→ **Your assignment**: The count of lines with the string "class" in the material is all that should be returned.

→ **Given entries**:
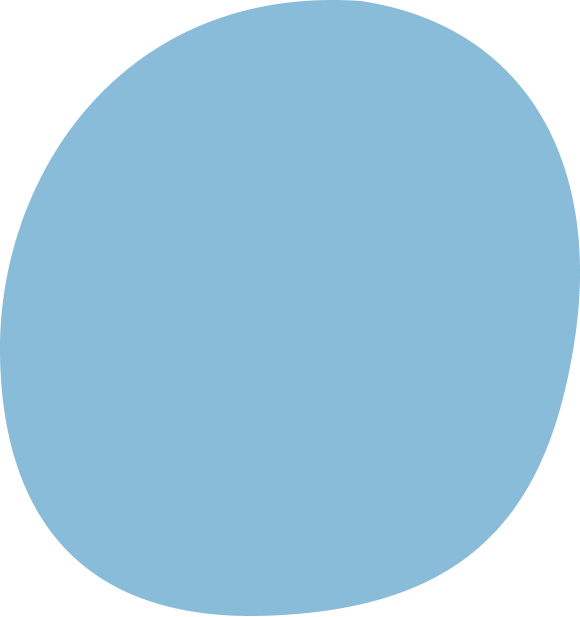
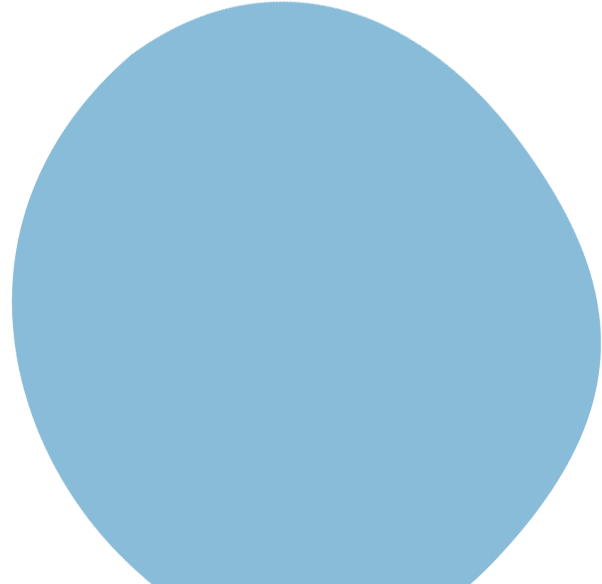
"Contact Me" reworked Phone- & Email-Links

Changed region(s): [[0.0, 0.0, 1.0, 1.0]]

diff --git a/src/app/contact-me/contact-me.ts b/src/app/contact-me/contact-me.ts
@@ -2,12 +2,6 @@ import { Component } from '@angular/core';
 
 let checkbox:string = '/assets/checkbox/checkbox-default.png';
 
-interface Contacts{
-  icon:string,
-  info:string | number,
-  highlight:boolean
-}
-
 let nameChecked:boolean = false;
 let emailChecked:boolean = false;
 let messageChecked:boolean = false;
@@ -22,19 +16,6 @@ let boxChecked:boolean = false;
 export class ContactMe {
 
   btnCondition:string = '/assets/checkbox/checkbox-default.png';
-
-  contacts:Contacts[]=[
-    {
-      icon:'/assets/icons/Icons_email.png',
-      info:'E-Mail: [email redacted]',
-      highlight:false
-    },
-    {
-      icon:'/assets/icons/Icons_phone.png',
-      info:'Tel: [phone redacted]',
-      highlight:false
-    },
-  ]
 
   checkBox(){
     if (boxChecked == false) {

diff --git a/src/app/contact-me/contact-me.scss b/src/app/contact-me/contact-me.scss
@@ -80,6 +80,24 @@
 .content-box{
     width: 445px;
     height: 80px;
+    &__email{
+        height: 30px;
+        background-image: url(/assets/icons/links/Enail_default.png);
+        background-repeat: no-repeat;
+        background-size: contain;
+        &:hover{
+            background-image: url(/assets/icons/links/Enail_hover.png);
+        }
+    }
+    &__tel{
+        height: 30px;
+        background-image: url(/assets/icons/links/Tel_default.png);
+        background-repeat: no-repeat;
+        background-size: contain;
+        &:hover{
+            background-image: url(/assets/icons/links/Tel_hover.png);
+        }
+    }
 }
 .relative{
     margin-top: 32px;

diff --git a/src/app/contact-me/contact-me.html b/src/app/contact-me/contact-me.html
@@ -1,10 +1,4 @@
-<head>
-    <script defer src="./contact-me.ts"></script>
-</head>
-
-
 <section class="contact-container">
-
     <section class="column gap nav-bar-padding" id="contact-me">
         <div class="contact-header gap">
             <div></div>
@@ -18,12 +12,8 @@
                 <p class="font-b color-basic">Placeholder text ...</p>
             </div>
             <div class="content-box">
-                @for (contact of contacts; track $index) {
-                    <div class="contact-data padding">
-                        <img src="{{contact.icon}}" alt="">
-                        <p>{{contact.info}}</p>
-                    </div>
-                }
+                <div class="content-box__email"></div>
+                <div class="content-box__tel"></div>
             </div>
         </section>
         <section class="contact-base">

→ **Response**: 10